"Trees help us in so many ways, such as sustaining other plants and animals, providing storm water and energy benefits and giving us beauty," said Valerie Huelsman with Prince William County's Mosquito and Forest Pest Management program. "Unfortunately, there are many organisms out there that can negatively affect our trees and lead to tree death. Often, these threats require human intervention for management, especially for non-native species not originally from our area."
There is help available, though. The program works with residents to help identify and remediate problems that these pests can inflict on the trees in the area. And now is the prime time to find certain forest pests, Huelsman said. "August is a great time to check for Asian Longhorned Beetle adults and Spotted Lanternfly nymphs and adults. Also, keeping your trees healthy by following good tree care guidelines can help to reduce some pest risk, particularly for native pests."
Catching a problem early can help with the intervention that might prevent problems, so the program also monitors threats even before the presence of harmful insects is confirmed. The branch also monitors insects that are already confirmed to be in the area by tracking populations, assessing the damage they cause, and taking action when appropriate, Huelsman said.
So what are those pests that can damage trees to the point of killing them? Wood boring beetles, sap suckers, fungi and defoliators are among the most likely.
Wood boring beetles, such as the Asian Longhorned Beetles and the Emerald Ash Borer, are two types of damaging beetles that eat through the tree's inner wood, Huelsman said. "In early stages these pests can sometimes be hard to find, but looking closely you may see exit holes where beetles emerge as adults or sites where eggs were laid or dying branches."

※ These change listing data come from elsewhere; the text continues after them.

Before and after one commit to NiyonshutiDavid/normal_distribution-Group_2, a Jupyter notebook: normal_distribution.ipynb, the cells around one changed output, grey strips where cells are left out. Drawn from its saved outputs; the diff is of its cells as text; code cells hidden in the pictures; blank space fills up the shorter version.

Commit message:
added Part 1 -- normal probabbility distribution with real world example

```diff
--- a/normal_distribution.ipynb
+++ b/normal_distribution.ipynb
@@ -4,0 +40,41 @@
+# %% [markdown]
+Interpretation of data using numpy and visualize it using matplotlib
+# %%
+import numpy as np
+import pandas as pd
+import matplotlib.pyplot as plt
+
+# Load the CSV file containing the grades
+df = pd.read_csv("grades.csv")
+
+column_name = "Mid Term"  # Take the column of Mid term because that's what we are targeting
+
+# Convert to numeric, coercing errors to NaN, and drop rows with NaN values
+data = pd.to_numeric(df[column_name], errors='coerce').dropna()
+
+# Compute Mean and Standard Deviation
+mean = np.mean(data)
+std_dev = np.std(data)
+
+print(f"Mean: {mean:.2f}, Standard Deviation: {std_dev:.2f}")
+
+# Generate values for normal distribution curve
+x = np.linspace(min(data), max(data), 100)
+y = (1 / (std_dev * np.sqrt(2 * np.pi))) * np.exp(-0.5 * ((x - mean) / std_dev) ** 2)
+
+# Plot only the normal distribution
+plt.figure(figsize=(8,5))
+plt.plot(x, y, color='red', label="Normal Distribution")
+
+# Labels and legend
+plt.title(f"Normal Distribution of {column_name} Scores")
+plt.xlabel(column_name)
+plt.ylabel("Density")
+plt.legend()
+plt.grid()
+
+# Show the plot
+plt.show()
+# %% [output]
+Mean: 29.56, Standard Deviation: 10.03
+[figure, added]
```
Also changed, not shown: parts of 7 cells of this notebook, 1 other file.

Sap suckers, including the Spotted Lanternfly and Hemlock Woolly Adelgid, damage trees by piercing plant tissue to consume the sugary sap. When the Spotted Lanternfly is present, trees can show wilted leaves and dead branches. Oozing sap can be visible with sooty mold or other molds developing at the base of the tree as the lanternfly feeds.
Defoliators, such as Fall Cankerworms and Gypsy Moths, eat leaves which prevents the tree from photosynthesizing. Trees can tolerate some defoliation, and some leaf feeding helps support the larger ecosystem. But too much defoliation, particularly in early spring, can stress trees to the point of death.

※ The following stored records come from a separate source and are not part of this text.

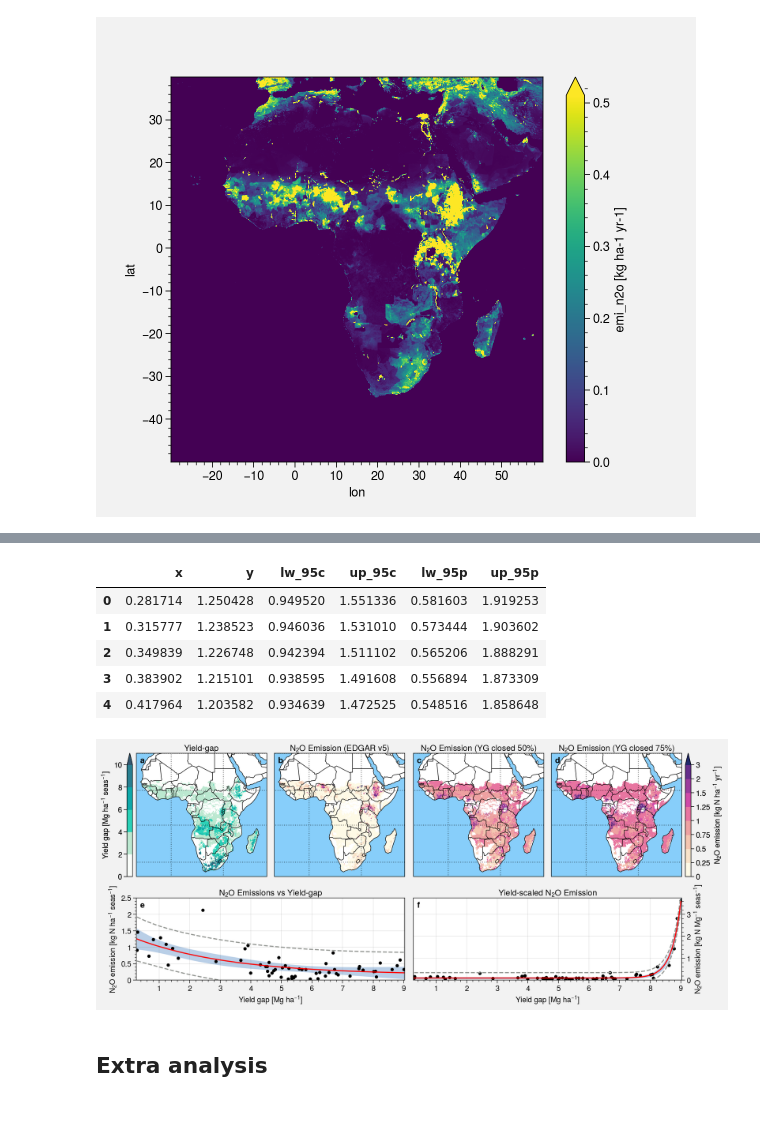
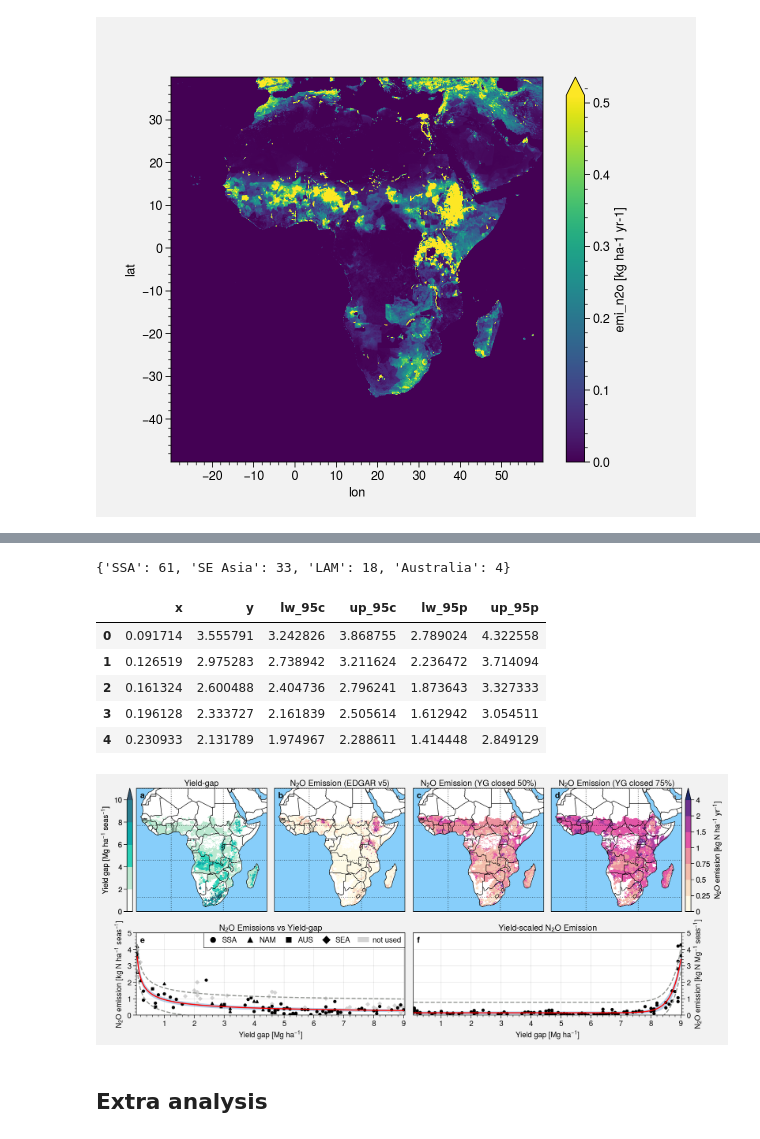
Before and after one commit to cwerner/yieldgap-analysis-africa, a Jupyter notebook: plotting_v2.ipynb, the cells around one changed output, grey strips where cells are left out. Saved outputs shown, nothing was run; the diff lists cells and outputs as text; code cells hidden in the pictures.

Commit message:
add region specific scatter plots and new formula

```diff
--- a/plotting_v2.ipynb
+++ b/plotting_v2.ipynb
@@ -90,0 +89,10 @@ df.columns = ['n2o', 'yieldscaled_n2o', 'yieldgap']
+# %%
+# scatter plot data per continent
+d_marker = {'SSA': 'o', 'LAM': '^',  'Australia':'s', 'SE Asia': 'D'}
+d_color = {'SSA, LAM, AUS': 'black', 'SEA': 'lightgray'}
+df = pd.read_csv('new_data/input data_seasonal_continents.csv')
+df.columns = ['n2o', 'yieldscaled_n2o', 'yieldgap', 'continent']
+df['group']  = df['continent'].apply(lambda x: 'SSA, LAM, AUS' if x in ['SSA', 'LAM', 'Australia'] else 'SEA')
+df['color']  = df['group'].map(d_color)
+df['marker'] = df['continent'].map(d_marker)
+df.head()
@@ -91,20 +106,24 @@ df.columns = ['n2o', 'yieldscaled_n2o', 'yieldgap']
+# %%
+dict(df.continent.value_counts())
+# %% [output]
+{'SSA': 61, 'SE Asia': 33, 'LAM': 18, 'Australia': 4}
 # %%
 # confidence band data/ regression model
-df1 = pd.read_csv('data/confidence_bands_yieldgap_cumn2o.csv')
-df2 = pd.read_csv('data/confidence_bands_yieldgap_ysemis.csv')
+df1 = pd.read_csv('new_data/confidence_bands_yieldgap_cumn2o.csv')
+df2 = pd.read_csv('new_data/confidence_bands_yieldgap_ysemis.csv')
 df1.head()
 # %% [output]
 |  | x | y | lw_95c | up_95c | lw_95p | up_95p |
-| 0 | 0.281714 | 1.250428 | 0.949520 | 1.551336 | 0.581603 | 1.919253 |
-| 1 | 0.315777 | 1.238523 | 0.946036 | 1.531010 | 0.573444 | 1.903602 |
-| 2 | 0.349839 | 1.226748 | 0.942394 | 1.511102 | 0.565206 | 1.888291 |
-| 3 | 0.383902 | 1.215101 | 0.938595 | 1.491608 | 0.556894 | 1.873309 |
-| 4 | 0.417964 | 1.203582 | 0.934639 | 1.472525 | 0.548516 | 1.858648 |
+| 0 | 0.091714 | 3.555791 | 3.242826 | 3.868755 | 2.789024 | 4.322558 |
+| 1 | 0.126519 | 2.975283 | 2.738942 | 3.211624 | 2.236472 | 3.714094 |
+| 2 | 0.161324 | 2.600488 | 2.404736 | 2.796241 | 1.873643 | 3.327333 |
+| 3 | 0.196128 | 2.333727 | 2.161839 | 2.505614 | 1.612942 | 3.054511 |
+| 4 | 0.230933 | 2.131789 | 1.974967 | 2.288611 | 1.414448 | 2.849129 |
 # %%
 colors = 'sunset'
 colors_ls = 'marine' #'Purples' #'RdPu'
-VMAX=3
-LEVELS=[0, 0.25, 0.5, 0.75, 1, 1.25, 1.5, 2, 3]
+VMAX=4
+LEVELS=[0, 0.25, 0.5, 0.75, 1, 1.5, 2, 4]
 # %%
 f, axs = plot.subplots([[1, 2, 3, 4], [5, 5, 6, 6]],
                        hratios=(1.5, 1.),
@@ -147,7 +166,8 @@ axs[4].fill_between(df1.x, df1.lw_95c, df1.up_95c, color="#b9cfe7", edgecolor=""
 axs[4].plot(df1.x, df1.lw_95p, linestyle='dashed', c='gray', label='95% pred. uncertainty')
 axs[4].plot(df1.x, df1.up_95p, linestyle='dashed', c='gray')
 axs[4].plot(df1.x, df1.y, c='red')
-axs[4].scatter(df.yieldgap, df.n2o, c='black')
+for idx, df_region in df.groupby("marker"):
+    axs[4].scatter(df_region.yieldgap, df_region.n2o, c=df_region.color, marker=idx) #, marker=df.marker) # 'black')
 
 axs[5].fill_between(df2.x, df2.lw_95c, df2.up_95c, color="#b9cfe7", edgecolor="", label='95% confidence')
 axs[5].plot(df2.x, df2.lw_95p, linestyle='dashed', c='gray', label='95% pred. uncertainty')
@@ -158,34 +178,49 @@ axs[5].scatter(df.yieldgap, df.yieldscaled_n2o, c='black')
 labels = ["Yield-gap",
           "N$_2$O Emission (EDGAR v5)",
           "N$_2$O Emission (YG closed 50%)",
           "N$_2$O Emission (YG closed 75%)",
           "N$_2$O Emissions vs Yield-gap",
           "Yield-scaled N$_2$O Emission"]
 
 # maps
 for i in range(4):
     axs[i].format(
         title=labels[i],
         lonlim=(-20, 55), latlim=(-37, 30),
         borders=True,
         coast=True,
         ocean=True,
         oceancolor='lightskyblue',
     )
 
 # data panels
 for i in range(4, 6):
     axs[i].format(
         title=labels[i],
-        ylim=(0, 3.75),
+        ylim=(0, 5),
         xlabel='Yield gap [Mg ha$^{-1}$]'
     )
 
+
+from matplotlib.patches import Patch
+from matplotlib.lines import Line2D
+
+# custom legend for scatter plot
+elements = [Line2D([], [], marker='o', color='black', label='SSA', ms=6, ls='None'),
+            Line2D([], [], marker='^', color='black', label='NAM', ms=6, ls='None'),
+            Line2D([], [], marker='s', color='black', label='AUS', ms=6, ls='None'),
+            Line2D([], [], marker='D', color='black', label='SEA', ms=6, ls='None'),
+            #Line2D([], [], marker='D', color='lightgray', label='SEA (excl.)', ms=6, ls='None')]
+            Patch(facecolor='lightgray', edgecolor='None', label='not used')]
+
+# Create the figure
+axs[4].legend(handles=elements, ncols=5, facecolor='white')
+
 axs[4].format(ylabel='N$_2$O emission [kg N ha$^{-1}$ seas$^{-1}$]',
-             ylim=(0, 2.5))
+             ylim=(0, 5))
 axs[5].format(ylabel='N$_2$O emission [kg N Mg$^{-1}$ seas$^{-1}$]',
               ytickloc='right',
               yticklabelloc='right')
 # %% [output]
-[figure, old version]
+[figure, new version]
 # %%
```
Also changed, not shown: parts of 5 cells of this notebook.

Pests can also spread through human activity, Huelsman said. The Walnut Twig Beetle and other wood boring insects can be transported via untreated firewood and other unfinished wood articles. Insects like the Gypsy Moth and Spotted Lanternfly lay eggs that can be attached to things like lawn furniture, brick and stone.
For more information on what you can do to protect your trees, visit www.pwcgov.org/gypsymothmosquito or call 703-792-6279.